The effects of corrective footwear have been mainly assessed by prospective studies (n = 11) examining anthropometric measures of the medial longitudinal arch including radiographic, laser scanning, and footprint analysis [24, 27, 43, 56, 62, 69,70,71,72,73]. Other articles (n = 13) included expert opinion on corrective footwear in terms of design and conditions treated [59, 74,75,76], review articles (n = 7) [31, 33, 67, 77], psychosocial considerations (n = 4) [78, 79] and clinical prescription surveys (n = 3) [7, 69].

Accommodative footwear

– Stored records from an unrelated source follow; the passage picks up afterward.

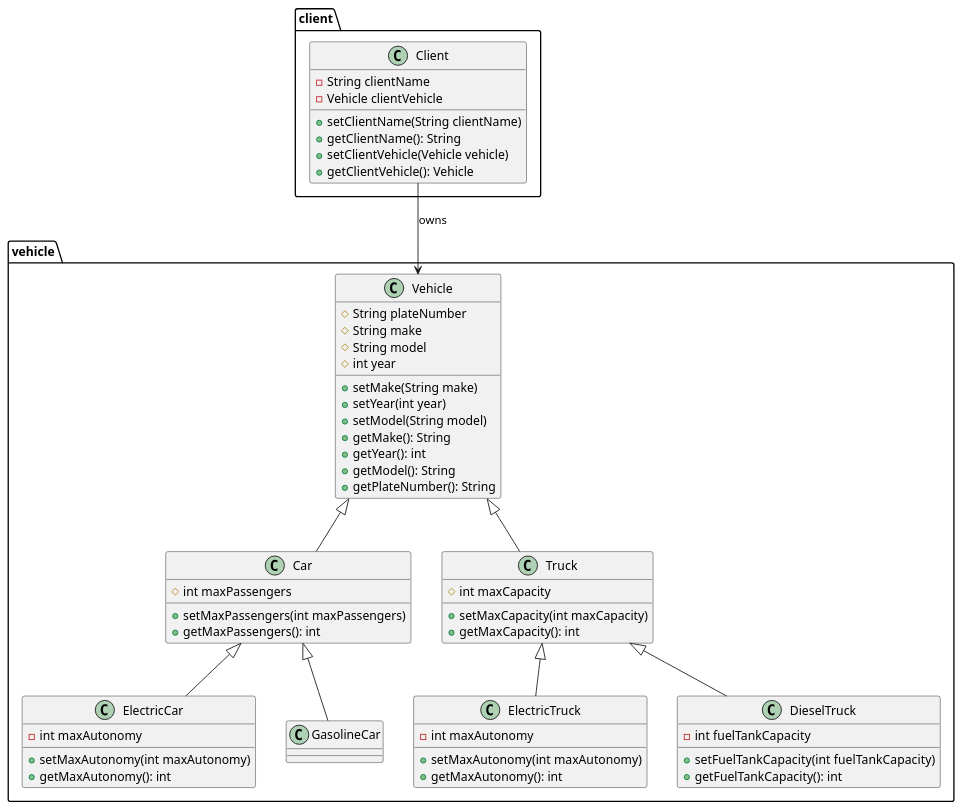
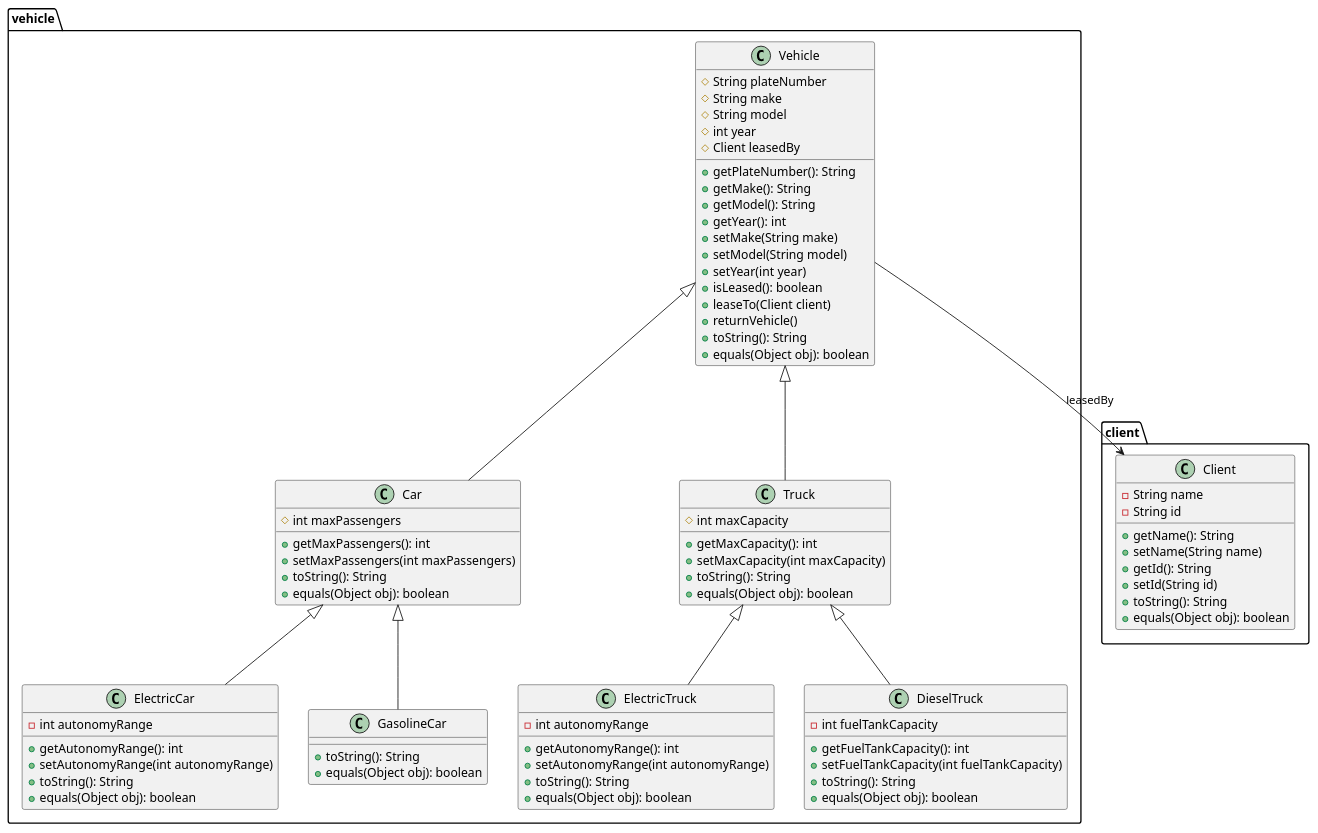
Before and after one commit to EmileGhattas/COMP249_Assignment_1: the diagram in UML Diagram.puml, drawn with PlantUML.

Commit message:
updated UML

```diff
--- a/UML Diagram.puml
+++ b/UML Diagram.puml
@@ -1,67 +1,87 @@
 @startuml
-'https://plantuml.com/class-diagram
+' https://plantuml.com/class-diagram
 
 package vehicle {
     class Vehicle {
         # String plateNumber
         # String make
         # String model
         # int year
+        # Client leasedBy
+        + getPlateNumber(): String
+        + getMake(): String
+        + getModel(): String
+        + getYear(): int
         + setMake(String make)
+        + setModel(String model)
         + setYear(int year)
-        + setModel(String model)
-        + getMake(): String
-        + getYear(): int
-        + getModel(): String
-        + getPlateNumber(): String
+        + isLeased(): boolean
+        + leaseTo(Client client)
+        + returnVehicle()
+        + toString(): String
+        + equals(Object obj): boolean
     }
 
     class Car extends Vehicle {
         # int maxPassengers
+        + getMaxPassengers(): int
         + setMaxPassengers(int maxPassengers)
-        + getMaxPassengers(): int
+        + toString(): String
+        + equals(Object obj): boolean
     }
 
     class Truck extends Vehicle {
         # int maxCapacity
+        + getMaxCapacity(): int
         + setMaxCapacity(int maxCapacity)
-        + getMaxCapacity(): int
+        + toString(): String
+        + equals(Object obj): boolean
     }
 
     class ElectricCar extends Car {
-        - int maxAutonomy
-        + setMaxAutonomy(int maxAutonomy)
-        + getMaxAutonomy(): int
+        - int autonomyRange
+        + getAutonomyRange(): int
+        + setAutonomyRange(int autonomyRange)
+        + toString(): String
+        + equals(Object obj): boolean
     }
 
     class GasolineCar extends Car {
+        + toString(): String
+        + equals(Object obj): boolean
     }
 
     class ElectricTruck extends Truck {
-        - int maxAutonomy
-        + setMaxAutonomy(int maxAutonomy)
-        + getMaxAutonomy(): int
+        - int autonomyRange
+        + getAutonomyRange(): int
+        + setAutonomyRange(int autonomyRange)
+        + toString(): String
+        + equals(Object obj): boolean
     }
 
     class DieselTruck extends Truck {
         - int fuelTankCapacity
+        + getFuelTankCapacity(): int
         + setFuelTankCapacity(int fuelTankCapacity)
-        + getFuelTankCapacity(): int
+        + toString(): String
+        + equals(Object obj): boolean
     }
 }
 
 package client {
     class Client {
-        - String clientName
-        - Vehicle clientVehicle
-        + setClientName(String clientName)
-        + getClientName(): String
-        + setClientVehicle(Vehicle vehicle)
-        + getClientVehicle(): Vehicle
+        - String name
+        - String id
+        + getName(): String
+        + setName(String name)
+        + getId(): String
+        + setId(String id)
+        + toString(): String
+        + equals(Object obj): boolean
     }
-
-    Client --> Vehicle : owns
 }
 
+' Association: Each Vehicle may be leased by a Client.
+Vehicle --> Client : leasedBy
 
 @enduml
```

This was defined within this review as footwear that was designed (modular or bespoke) to reduce compression and shearing stresses on the child’s foot deformity through dimensional matching of footwear upper, insole, and sole to that of the child’s foot [28, 80]. There was a dearth of research (n = 2) in terms of children’s accommodative therapeutic footwear [28, 80]. Of the two articles, one was an opinion piece on suggested indications for therapeutic footwear in terms of “misshapen feet” [28] the second article sourced was a review where accommodative footwear was considered as part of the suggested management for digital deformity in childhood [80].

Functional footwear

This was defined as footwear designed to improve dynamic gait parameters of children with mobility impairment, reducing pathological movements and facilitating typical childhood walking patterns [4, 25]. Functional therapeutic footwear consisted of four further subgroupings which were charted dependent on design and the perceived functional role: stability (n = 25), lift (n = 8), rounded bottom sole (n = 1) and instability (n = 1).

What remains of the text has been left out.